Jokes apart, it seems that this EPF taxation plan is the first step of a bigger plan that is not going to get discussed till the uproar over the issue dies down. This policy pretty much ensures that voluntary PF contributions are going to stop and that can only mean more disposable income in the hands of the salaried.
So, not only does this increase the funds for the Swachh Bharat and Agriculture schemes, but also for the increased service taxes. In the long term, this means that government has lesser interest to pay out due the lower voluntary PF contributions, plus some of that interest goes back to their kitty thanks to the taxes.
Source: xkcd: To Taste
Source: The Asocial Network | FoxTrot

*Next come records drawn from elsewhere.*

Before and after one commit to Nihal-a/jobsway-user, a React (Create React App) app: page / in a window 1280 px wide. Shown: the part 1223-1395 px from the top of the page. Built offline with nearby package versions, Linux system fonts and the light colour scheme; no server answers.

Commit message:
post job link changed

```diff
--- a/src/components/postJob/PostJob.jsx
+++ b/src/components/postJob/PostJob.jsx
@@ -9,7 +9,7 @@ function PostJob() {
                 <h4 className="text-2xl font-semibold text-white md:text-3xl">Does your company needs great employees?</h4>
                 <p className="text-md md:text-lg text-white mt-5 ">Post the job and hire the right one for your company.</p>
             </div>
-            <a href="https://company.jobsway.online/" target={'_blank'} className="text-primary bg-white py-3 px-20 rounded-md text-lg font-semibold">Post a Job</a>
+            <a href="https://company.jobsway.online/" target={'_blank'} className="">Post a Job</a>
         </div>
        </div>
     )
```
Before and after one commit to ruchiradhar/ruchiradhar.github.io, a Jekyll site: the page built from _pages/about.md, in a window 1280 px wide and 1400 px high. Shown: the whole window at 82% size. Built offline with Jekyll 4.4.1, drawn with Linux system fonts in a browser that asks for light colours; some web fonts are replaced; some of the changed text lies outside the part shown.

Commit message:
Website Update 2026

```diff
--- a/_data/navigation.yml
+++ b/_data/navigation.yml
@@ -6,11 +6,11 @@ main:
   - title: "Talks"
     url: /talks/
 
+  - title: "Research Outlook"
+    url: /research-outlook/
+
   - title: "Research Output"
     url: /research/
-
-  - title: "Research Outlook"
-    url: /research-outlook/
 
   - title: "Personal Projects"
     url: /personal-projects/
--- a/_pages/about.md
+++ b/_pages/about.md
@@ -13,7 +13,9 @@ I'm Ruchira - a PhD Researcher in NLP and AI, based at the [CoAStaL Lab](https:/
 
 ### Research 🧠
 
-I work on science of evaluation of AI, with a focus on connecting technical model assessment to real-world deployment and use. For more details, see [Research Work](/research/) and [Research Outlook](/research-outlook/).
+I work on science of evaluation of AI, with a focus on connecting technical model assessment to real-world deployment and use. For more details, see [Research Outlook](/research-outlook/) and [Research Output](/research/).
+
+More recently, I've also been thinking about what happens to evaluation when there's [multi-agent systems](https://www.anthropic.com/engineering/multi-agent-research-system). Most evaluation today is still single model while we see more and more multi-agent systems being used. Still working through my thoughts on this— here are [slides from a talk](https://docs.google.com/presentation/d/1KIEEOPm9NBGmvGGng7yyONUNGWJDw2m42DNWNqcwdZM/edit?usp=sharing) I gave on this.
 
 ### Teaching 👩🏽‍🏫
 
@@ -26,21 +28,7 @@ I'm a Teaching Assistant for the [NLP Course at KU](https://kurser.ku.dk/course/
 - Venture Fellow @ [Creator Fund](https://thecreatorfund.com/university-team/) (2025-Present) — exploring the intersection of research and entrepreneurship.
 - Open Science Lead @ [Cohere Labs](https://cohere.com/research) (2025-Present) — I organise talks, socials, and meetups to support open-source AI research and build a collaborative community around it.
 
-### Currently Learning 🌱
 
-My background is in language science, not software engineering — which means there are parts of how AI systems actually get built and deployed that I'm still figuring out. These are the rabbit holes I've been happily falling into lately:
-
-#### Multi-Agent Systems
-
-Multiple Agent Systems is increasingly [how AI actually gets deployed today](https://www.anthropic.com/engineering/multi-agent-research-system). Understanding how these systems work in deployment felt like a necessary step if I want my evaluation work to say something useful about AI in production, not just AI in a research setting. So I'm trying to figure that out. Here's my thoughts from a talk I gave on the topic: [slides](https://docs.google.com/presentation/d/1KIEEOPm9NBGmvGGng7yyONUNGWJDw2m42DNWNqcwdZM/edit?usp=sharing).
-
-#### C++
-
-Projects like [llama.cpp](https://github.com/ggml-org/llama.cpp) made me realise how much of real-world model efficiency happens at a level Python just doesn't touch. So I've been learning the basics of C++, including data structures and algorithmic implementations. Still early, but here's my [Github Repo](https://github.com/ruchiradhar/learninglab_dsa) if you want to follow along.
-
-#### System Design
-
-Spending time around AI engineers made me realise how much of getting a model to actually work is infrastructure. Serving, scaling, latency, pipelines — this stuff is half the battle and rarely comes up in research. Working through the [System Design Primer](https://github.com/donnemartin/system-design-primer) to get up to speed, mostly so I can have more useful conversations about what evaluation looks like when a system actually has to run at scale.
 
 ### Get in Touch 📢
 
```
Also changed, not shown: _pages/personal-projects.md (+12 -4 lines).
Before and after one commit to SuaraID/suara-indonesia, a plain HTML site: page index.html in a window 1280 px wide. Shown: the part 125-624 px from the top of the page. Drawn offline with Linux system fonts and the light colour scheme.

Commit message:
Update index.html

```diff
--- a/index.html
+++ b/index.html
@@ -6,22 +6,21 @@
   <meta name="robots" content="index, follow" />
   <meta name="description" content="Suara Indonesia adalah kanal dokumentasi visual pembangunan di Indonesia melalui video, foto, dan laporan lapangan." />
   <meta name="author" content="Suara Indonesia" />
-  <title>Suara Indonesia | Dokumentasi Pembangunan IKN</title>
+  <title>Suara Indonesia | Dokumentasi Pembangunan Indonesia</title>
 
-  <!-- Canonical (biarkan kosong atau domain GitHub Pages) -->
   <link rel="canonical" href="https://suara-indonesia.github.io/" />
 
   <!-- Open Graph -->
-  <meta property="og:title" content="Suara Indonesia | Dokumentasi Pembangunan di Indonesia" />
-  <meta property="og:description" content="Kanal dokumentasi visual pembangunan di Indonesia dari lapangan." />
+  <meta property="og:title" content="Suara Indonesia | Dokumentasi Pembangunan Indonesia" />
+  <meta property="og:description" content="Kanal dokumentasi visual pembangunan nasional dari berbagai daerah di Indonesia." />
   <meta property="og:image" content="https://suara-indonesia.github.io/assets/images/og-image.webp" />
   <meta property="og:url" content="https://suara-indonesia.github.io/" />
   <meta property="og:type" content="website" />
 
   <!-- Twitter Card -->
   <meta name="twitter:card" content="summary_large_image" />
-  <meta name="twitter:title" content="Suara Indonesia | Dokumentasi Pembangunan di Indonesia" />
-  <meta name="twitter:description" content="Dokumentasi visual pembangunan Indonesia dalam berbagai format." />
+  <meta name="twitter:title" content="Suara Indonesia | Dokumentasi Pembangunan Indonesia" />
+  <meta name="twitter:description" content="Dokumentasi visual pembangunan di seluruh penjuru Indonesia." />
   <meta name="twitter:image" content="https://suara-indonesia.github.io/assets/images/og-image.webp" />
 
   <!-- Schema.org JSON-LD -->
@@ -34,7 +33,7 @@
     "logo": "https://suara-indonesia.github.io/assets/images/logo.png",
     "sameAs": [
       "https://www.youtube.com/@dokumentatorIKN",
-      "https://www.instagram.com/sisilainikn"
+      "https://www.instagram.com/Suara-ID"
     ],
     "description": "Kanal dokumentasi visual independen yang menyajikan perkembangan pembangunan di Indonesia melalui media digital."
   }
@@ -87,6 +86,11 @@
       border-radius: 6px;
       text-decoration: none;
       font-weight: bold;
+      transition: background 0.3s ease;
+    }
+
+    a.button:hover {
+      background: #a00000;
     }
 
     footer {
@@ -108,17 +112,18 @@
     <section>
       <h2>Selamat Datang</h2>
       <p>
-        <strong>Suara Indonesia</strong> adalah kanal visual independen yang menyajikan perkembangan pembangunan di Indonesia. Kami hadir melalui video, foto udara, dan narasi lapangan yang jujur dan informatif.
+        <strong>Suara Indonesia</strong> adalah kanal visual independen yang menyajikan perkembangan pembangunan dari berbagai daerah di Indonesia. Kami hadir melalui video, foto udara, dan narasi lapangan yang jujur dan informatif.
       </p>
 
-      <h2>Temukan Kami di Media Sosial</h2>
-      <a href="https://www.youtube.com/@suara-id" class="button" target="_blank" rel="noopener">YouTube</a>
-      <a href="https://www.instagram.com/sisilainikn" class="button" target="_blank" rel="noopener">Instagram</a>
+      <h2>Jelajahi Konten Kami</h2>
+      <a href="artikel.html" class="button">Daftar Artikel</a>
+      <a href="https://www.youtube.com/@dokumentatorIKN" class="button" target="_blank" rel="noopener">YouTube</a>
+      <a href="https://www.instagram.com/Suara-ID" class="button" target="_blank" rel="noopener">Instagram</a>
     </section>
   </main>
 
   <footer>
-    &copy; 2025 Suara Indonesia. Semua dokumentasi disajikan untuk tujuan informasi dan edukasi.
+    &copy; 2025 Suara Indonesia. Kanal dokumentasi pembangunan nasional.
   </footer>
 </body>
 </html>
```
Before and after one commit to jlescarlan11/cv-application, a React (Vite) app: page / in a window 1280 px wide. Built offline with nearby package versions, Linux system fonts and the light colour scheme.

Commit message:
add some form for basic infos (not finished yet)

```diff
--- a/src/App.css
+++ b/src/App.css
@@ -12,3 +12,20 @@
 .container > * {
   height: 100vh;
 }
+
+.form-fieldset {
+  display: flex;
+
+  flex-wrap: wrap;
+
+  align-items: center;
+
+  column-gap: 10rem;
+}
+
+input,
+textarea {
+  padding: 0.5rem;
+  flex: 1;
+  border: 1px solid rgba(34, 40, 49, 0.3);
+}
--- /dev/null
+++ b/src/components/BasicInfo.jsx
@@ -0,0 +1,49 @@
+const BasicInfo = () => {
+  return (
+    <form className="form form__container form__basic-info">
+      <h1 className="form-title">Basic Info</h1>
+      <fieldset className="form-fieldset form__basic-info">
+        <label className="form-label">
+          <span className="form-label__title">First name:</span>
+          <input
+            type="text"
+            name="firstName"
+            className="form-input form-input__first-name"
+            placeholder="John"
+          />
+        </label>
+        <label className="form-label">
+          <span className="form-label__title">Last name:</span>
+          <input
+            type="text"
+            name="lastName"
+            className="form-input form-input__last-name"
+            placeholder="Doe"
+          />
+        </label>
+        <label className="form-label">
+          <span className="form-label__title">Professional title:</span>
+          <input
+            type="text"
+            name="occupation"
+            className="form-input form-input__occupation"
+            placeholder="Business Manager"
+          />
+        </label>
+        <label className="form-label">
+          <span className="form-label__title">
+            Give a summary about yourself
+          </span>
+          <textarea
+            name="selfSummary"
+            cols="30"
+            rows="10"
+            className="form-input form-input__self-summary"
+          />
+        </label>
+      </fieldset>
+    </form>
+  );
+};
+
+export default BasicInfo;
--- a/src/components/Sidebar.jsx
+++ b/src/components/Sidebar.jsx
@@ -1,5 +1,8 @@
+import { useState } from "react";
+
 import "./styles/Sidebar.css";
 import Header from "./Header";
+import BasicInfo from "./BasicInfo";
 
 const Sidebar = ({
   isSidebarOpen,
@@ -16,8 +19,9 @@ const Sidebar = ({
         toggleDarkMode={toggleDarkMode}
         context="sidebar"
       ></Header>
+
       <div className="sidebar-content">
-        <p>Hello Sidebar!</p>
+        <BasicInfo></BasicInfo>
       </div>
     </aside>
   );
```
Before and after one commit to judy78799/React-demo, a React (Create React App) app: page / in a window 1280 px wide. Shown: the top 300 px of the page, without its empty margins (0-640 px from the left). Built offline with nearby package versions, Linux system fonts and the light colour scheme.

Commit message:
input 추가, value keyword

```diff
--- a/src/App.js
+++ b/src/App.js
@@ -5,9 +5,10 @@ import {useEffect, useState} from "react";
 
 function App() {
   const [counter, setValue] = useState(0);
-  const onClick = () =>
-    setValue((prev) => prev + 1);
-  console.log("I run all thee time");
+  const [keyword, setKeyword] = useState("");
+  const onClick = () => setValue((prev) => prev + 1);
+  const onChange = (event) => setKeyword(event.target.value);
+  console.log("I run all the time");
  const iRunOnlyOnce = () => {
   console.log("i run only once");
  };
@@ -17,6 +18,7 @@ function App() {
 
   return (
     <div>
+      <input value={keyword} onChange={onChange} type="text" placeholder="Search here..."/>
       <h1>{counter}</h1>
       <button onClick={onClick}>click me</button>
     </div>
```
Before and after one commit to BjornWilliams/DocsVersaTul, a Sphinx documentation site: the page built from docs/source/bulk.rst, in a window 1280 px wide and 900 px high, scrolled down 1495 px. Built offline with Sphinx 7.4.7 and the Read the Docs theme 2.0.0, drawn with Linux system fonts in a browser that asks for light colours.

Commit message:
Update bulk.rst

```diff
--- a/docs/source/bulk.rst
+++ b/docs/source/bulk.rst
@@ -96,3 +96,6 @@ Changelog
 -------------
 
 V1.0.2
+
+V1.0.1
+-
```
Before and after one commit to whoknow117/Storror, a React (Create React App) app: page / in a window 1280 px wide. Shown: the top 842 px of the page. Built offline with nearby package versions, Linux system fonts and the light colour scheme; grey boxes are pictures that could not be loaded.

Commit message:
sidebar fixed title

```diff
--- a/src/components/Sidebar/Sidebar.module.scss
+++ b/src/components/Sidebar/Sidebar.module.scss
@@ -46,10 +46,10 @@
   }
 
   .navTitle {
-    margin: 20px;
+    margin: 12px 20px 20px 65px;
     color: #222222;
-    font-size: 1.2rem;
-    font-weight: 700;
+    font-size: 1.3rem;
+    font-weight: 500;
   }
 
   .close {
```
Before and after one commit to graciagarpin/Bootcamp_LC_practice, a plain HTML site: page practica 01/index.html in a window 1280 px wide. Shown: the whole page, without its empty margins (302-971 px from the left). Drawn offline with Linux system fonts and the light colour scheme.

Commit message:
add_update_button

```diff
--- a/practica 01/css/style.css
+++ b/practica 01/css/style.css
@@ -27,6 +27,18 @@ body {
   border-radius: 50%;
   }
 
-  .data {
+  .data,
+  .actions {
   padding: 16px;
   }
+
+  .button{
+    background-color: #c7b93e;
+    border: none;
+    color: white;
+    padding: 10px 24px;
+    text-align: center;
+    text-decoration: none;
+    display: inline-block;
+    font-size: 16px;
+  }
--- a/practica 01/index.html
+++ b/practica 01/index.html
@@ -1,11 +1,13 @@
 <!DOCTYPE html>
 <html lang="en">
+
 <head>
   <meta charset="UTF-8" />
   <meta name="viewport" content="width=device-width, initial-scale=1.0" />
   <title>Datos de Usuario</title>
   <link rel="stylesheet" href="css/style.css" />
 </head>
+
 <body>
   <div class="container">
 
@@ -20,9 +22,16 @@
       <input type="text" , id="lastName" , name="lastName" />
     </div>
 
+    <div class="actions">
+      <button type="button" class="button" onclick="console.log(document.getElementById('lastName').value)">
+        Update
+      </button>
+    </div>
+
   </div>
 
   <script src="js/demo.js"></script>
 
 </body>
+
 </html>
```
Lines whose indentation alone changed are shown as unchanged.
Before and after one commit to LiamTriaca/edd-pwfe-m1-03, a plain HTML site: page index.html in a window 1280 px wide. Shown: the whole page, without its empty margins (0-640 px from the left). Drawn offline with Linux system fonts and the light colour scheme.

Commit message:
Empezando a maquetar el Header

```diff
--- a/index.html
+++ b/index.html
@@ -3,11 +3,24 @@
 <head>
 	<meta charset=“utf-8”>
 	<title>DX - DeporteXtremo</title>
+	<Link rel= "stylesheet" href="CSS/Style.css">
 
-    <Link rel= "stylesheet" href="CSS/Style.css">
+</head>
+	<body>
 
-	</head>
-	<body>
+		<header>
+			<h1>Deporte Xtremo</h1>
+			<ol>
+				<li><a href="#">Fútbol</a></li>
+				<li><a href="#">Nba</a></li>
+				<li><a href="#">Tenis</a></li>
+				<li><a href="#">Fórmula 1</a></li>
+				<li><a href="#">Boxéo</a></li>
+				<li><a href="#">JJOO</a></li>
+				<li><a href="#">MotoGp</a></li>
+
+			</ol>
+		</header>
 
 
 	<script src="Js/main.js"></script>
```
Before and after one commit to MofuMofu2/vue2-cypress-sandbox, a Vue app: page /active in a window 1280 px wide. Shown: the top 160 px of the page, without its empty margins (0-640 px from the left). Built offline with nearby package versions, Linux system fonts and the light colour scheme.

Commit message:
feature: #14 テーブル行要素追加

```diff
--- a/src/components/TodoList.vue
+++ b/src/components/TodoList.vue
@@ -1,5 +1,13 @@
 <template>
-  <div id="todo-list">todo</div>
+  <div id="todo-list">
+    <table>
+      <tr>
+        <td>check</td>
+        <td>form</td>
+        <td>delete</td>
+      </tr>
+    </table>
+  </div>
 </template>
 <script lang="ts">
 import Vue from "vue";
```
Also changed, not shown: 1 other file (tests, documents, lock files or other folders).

Pure dihydrogen monoxide is tasteless, but:
The DJs’ joke was totally immature—think grade-school level—and yet remarkably successful. They warned listeners that dihydrogen monoxide was coming out of the taps in the Fort Myers area. Of course, dihydrogen monoxide is water, but people were so freaked that Lee County Utilities had to make a statement saying that their water is safe to drink.
I came across a humorous post from thedailywtf.com on an “innovative” way to measure productivity through SVN check-ins, which of course met with expected results, with some employees increasing their productivity by over 600%. It also led to the development of a nice little reusable asset that could be used to increase productivity:
Still, it irked Milo that he wasn’t reaching his full productivity potential. He was wasting a lot of time writing code; time that should be spent checking code in….
With his script, dubbed “PHLEGM” (Programmer’s Helper for Literally Engaging in General Machination, named by one of his colleagues), he could stretch what would usually be one checkin to 20-30 commits. It’s evolved like an open source project with his fellow team members adding new features.
The post also led me to an old Joel post on productivity related to Amazon’s attempt to measure customer service productivity based on number of calls logged:
“Thank you for calling Amazon.com, may I help you?” Then — Click! You’re cut off. That’s annoying. You just waited 10 minutes to get through to a human and you mysteriously got disconnected right away.
Or is it mysterious? According to Mike Daisey, Amazon rated their customer service representatives based on the number of calls taken per hour. The best way to get your performance rating up was to hang up on customers, thus increasing the number of calls you can take every hour.
Joel’s also been quite critical of productivity measurement and incentive based systems at work before. However, I can’t think of a better alternative to the usual rating systems used in companies, especially large ones with tens of thousands of employees. Can you?